Locate the line that contains "Start[Start Scan] -->" in the data that follows. Copy it and every subsequent line to the end, exactly, excluding pictures.

***** Material provided *****

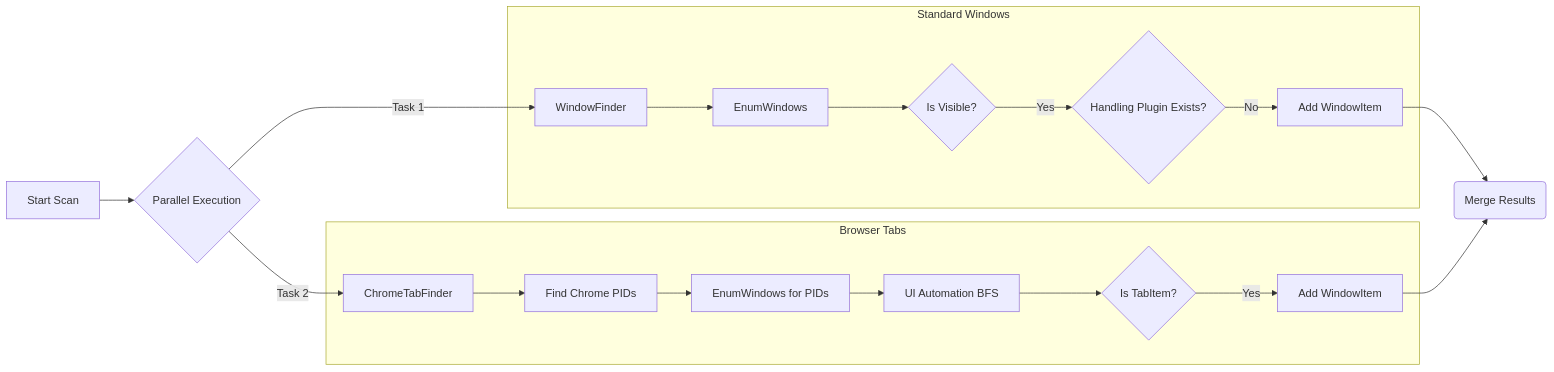
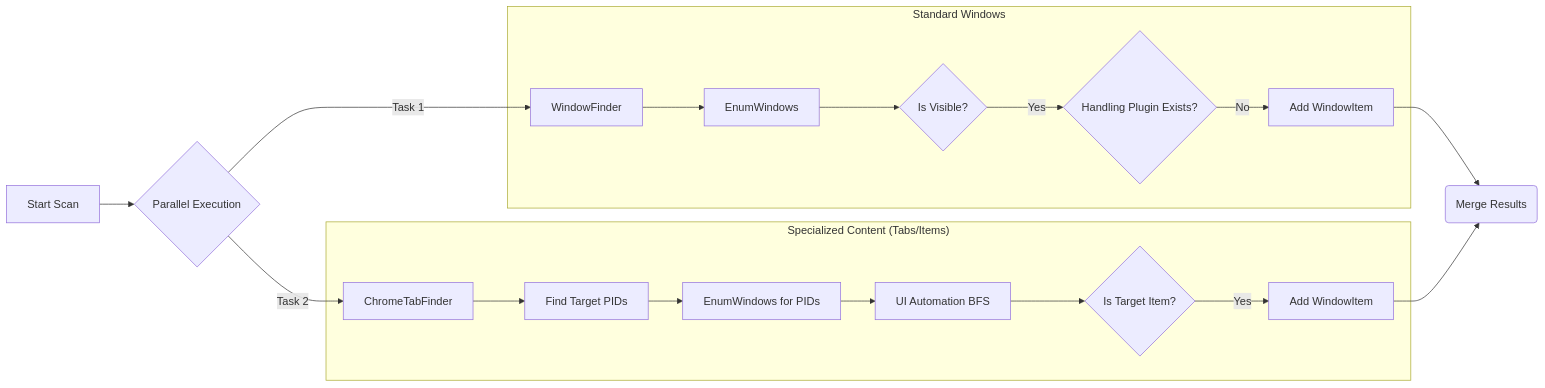
One commit to jamesericwong/switchblade changed the second of 3 diagrams in README.md. Above: the diagram before and after it, drawn with Mermaid.

Commit message:
Update documentation in README

````diff
--- a/README.md
+++ b/README.md
@@ -81,24 +81,24 @@
 ```mermaid
 flowchart LR
     Start[Start Scan] --> Parallel{Parallel Execution}
     Parallel -->|Task 1| WF[WindowFinder]
     Parallel -->|Task 2| CTF[ChromeTabFinder]
     
     subgraph "Standard Windows"
         WF --> Enum[EnumWindows]
         Enum --> Filter{Is Visible?}
         Filter -- Yes --> Exclude{Handling Plugin Exists?}
         Exclude -- No --> Result1[Add WindowItem]
     end
 
-    subgraph "Browser Tabs"
-        CTF --> FindProcess[Find Chrome PIDs]
+    subgraph "Specialized Content (Tabs/Items)"
+        CTF --> FindProcess[Find Target PIDs]
         FindProcess --> Enum2[EnumWindows for PIDs]
         Enum2 --> BFS[UI Automation BFS]
-        BFS --> Tab{Is TabItem?}
+        BFS --> Tab{Is Target Item?}
         Tab -- Yes --> Result2[Add WindowItem]
     end
 
     Result1 --> Merge(Merge Results)
     Result2 --> Merge
 ```
````
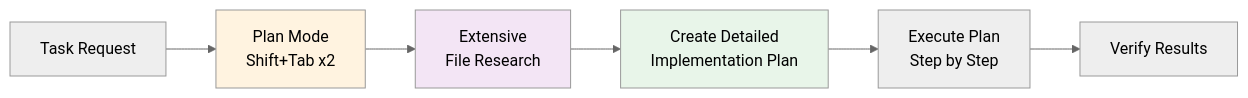
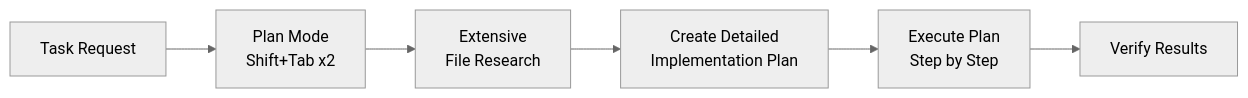
The sixth of 16 diagrams in docs/01_Claude-Code-in-Action.md (CagriCatik/claude-ollama-coder), drawn with Mermaid (neutral theme) before and after one commit. The commit also changed other lines of this file and 16 other files, not shown here.

````diff
--- a/docs/01_Claude-Code-in-Action.md
+++ b/docs/01_Claude-Code-in-Action.md
@@ -248,12 +235,8 @@
 ```mermaid
 graph LR
     A["Task Request"] --> B["Plan Mode<br/>Shift+Tab x2"]
     B --> C["Extensive<br/>File Research"]
     C --> D["Create Detailed<br/>Implementation Plan"]
     D --> E["Execute Plan<br/>Step by Step"]
     E --> F["Verify Results"]
-    
-    style B fill:#fff3e0
-    style C fill:#f3e5f5
-    style D fill:#e8f5e9
 ```
````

*****

▶ Exercise result:
     Start[Start Scan] --> Parallel{Parallel Execution}
     Parallel -->|Task 1| WF[WindowFinder]
     Parallel -->|Task 2| CTF[ChromeTabFinder]
     
     subgraph "Standard Windows"
         WF --> Enum[EnumWindows]
         Enum --> Filter{Is Visible?}
         Filter -- Yes --> Exclude{Handling Plugin Exists?}
         Exclude -- No --> Result1[Add WindowItem]
     end
 
-    subgraph "Browser Tabs"
-        CTF --> FindProcess[Find Chrome PIDs]
+    subgraph "Specialized Content (Tabs/Items)"
+        CTF --> FindProcess[Find Target PIDs]
         FindProcess --> Enum2[EnumWindows for PIDs]
         Enum2 --> BFS[UI Automation BFS]
-        BFS --> Tab{Is TabItem?}
+        BFS --> Tab{Is Target Item?}
         Tab -- Yes --> Result2[Add WindowItem]
     end
 
     Result1 --> Merge(Merge Results)
     Result2 --> Merge
 ```
````
The sixth of 16 diagrams in docs/01_Claude-Code-in-Action.md (CagriCatik/claude-ollama-coder), drawn with Mermaid (neutral theme) before and after one commit. The commit also changed other lines of this file and 16 other files, not shown here.

````diff
--- a/docs/01_Claude-Code-in-Action.md
+++ b/docs/01_Claude-Code-in-Action.md
@@ -248,12 +235,8 @@
 ```mermaid
 graph LR
     A["Task Request"] --> B["Plan Mode<br/>Shift+Tab x2"]
     B --> C["Extensive<br/>File Research"]
     C --> D["Create Detailed<br/>Implementation Plan"]
     D --> E["Execute Plan<br/>Step by Step"]
     E --> F["Verify Results"]
-    
-    style B fill:#fff3e0
-    style C fill:#f3e5f5
-    style D fill:#e8f5e9
 ```
````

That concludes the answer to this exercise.